In the midst of a cost-of-living crisis, Chancellor Jeremy Hunt’s 2023 Autumn Statement aimed to draw a line under the sombre tone of his previous fiscal statements
Armed with a fiscal windfall of £27 billion, the Chancellor unveiled a series of measures aimed at reducing the tax burden for households and businesses.
This blog article delves into the intricacies of the Autumn Statement, deciphering its impact on businesses and individuals alike.
OBR’s economic forecast
While the Chancellor championed 110 measures to stimulate the British economy, the accompanying report from the Office for Budget Responsibility (OBR) saw downgraded growth forecasts for 2024 and 2025.
Despite the economy’s resilience to the pandemic, inflation and interest rates surpassed earlier predictions. The OBR anticipates a 0.6% growth this year, revising its previous estimate of a 0.2% contraction.
Inflation rates, although easing to 4.6%, still pose challenges to living standards, forecasted to be 3.5% lower in 2024/25 than pre-pandemic levels.
Unpacking Personal Changes

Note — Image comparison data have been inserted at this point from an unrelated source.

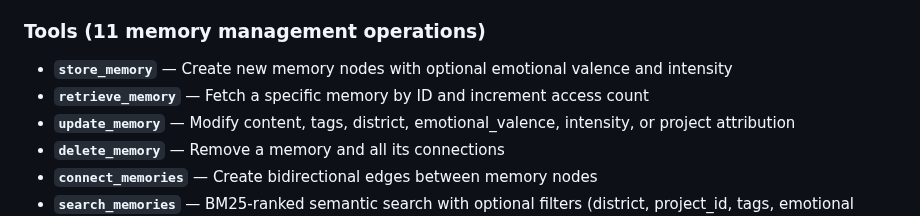
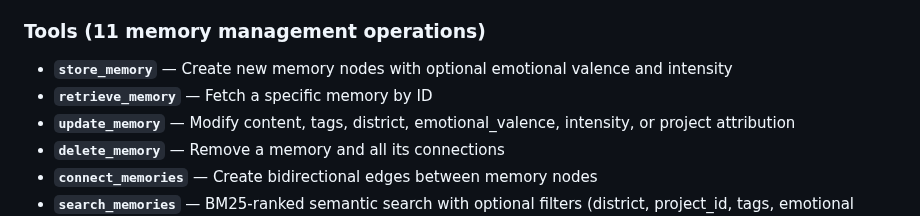
Before and after one commit to jmeyer1980/neurodivergent-memory, a Markdown page: README.md, the part around the change. GitHub-like rendering.

Commit message:
Update README.md
Co-authored-by: Copilot <175728472+Copilot@users.noreply.github.com>

```diff
--- a/README.md
+++ b/README.md
@@ -79,7 +79,7 @@ Memories are organized by cognitive domain:
 ### Tools (11 memory management operations)
 
 - **`store_memory`** — Create new memory nodes with optional emotional valence and intensity
-- **`retrieve_memory`** — Fetch a specific memory by ID and increment access count
+- **`retrieve_memory`** — Fetch a specific memory by ID
 - **`update_memory`** — Modify content, tags, district, emotional_valence, intensity, or project attribution
 - **`delete_memory`** — Remove a memory and all its connections
 - **`connect_memories`** — Create bidirectional edges between memory nodes
```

Central to the Autumn Statement was the Government’s ‘back to work plan’, a multifaceted strategy promising support for workers with health conditions, increased minimum wage, and stricter benefit rules to encourage workforce re-entry.
The National Living Wage (NLW) is set to rise, benefitting over 2.7 million low-paid workers. However, concerns have been raised regarding the impact on businesses, as company insolvencies surged by 18% in October 2023.
The delicate balance between raising the NLW to ‘end low pay’ and the potential strain on businesses, especially SMEs, is worth keeping an eye on.
Business impact: Fostering growth and investment
The Autumn Statement outlined a visionary plan to bolster British businesses, aiming to unlock £20bn in additional business investments for each year of the next decade.
Key announcements include making the full expensing scheme permanent, a £4.3bn business rates support package, and pension reforms to release £75bn for high-growth companies by 2030.
Some of the money from the pension reforms will flow overseas or to secondary investments, but this additional finance could also address the current mismatch between the supply and demand for equity finance by smaller firms in the UK, thereby raising business investment.
Making the full expensing scheme permanent marks a watershed moment in British economic history, ushering in what Chancellor Hunt deems “the largest business tax cut in modern British history”.
Recognising the pivotal role of various sectors, the Chancellor unveiled several sector-specific initiatives.
Notable investments include £4.5bn in advanced manufacturing, substantial funding for AI and digital technologies, increased support for life science businesses, and enhanced incentives for the creative industries. These measures aim to fuel innovation, foster growth, and align with the UK’s commitment to achieving net-zero emissions.
In particular, the investment in advanced manufacturing businesses signifies a strategic move to fortify key sectors such as automotive, aerospace, life sciences, and green industries.
As the UK charts its course through economic uncertainties, understanding the implications of the 2023 Autumn Statement is paramount.
The warm reassurance of stability and transparency ensures businesses and individuals alike can navigate the evolving economic landscape with confidence.
Chancellor Hunt’s fiscal strategies, while addressing immediate concerns, aim to lay the groundwork for a resilient and thriving economic future.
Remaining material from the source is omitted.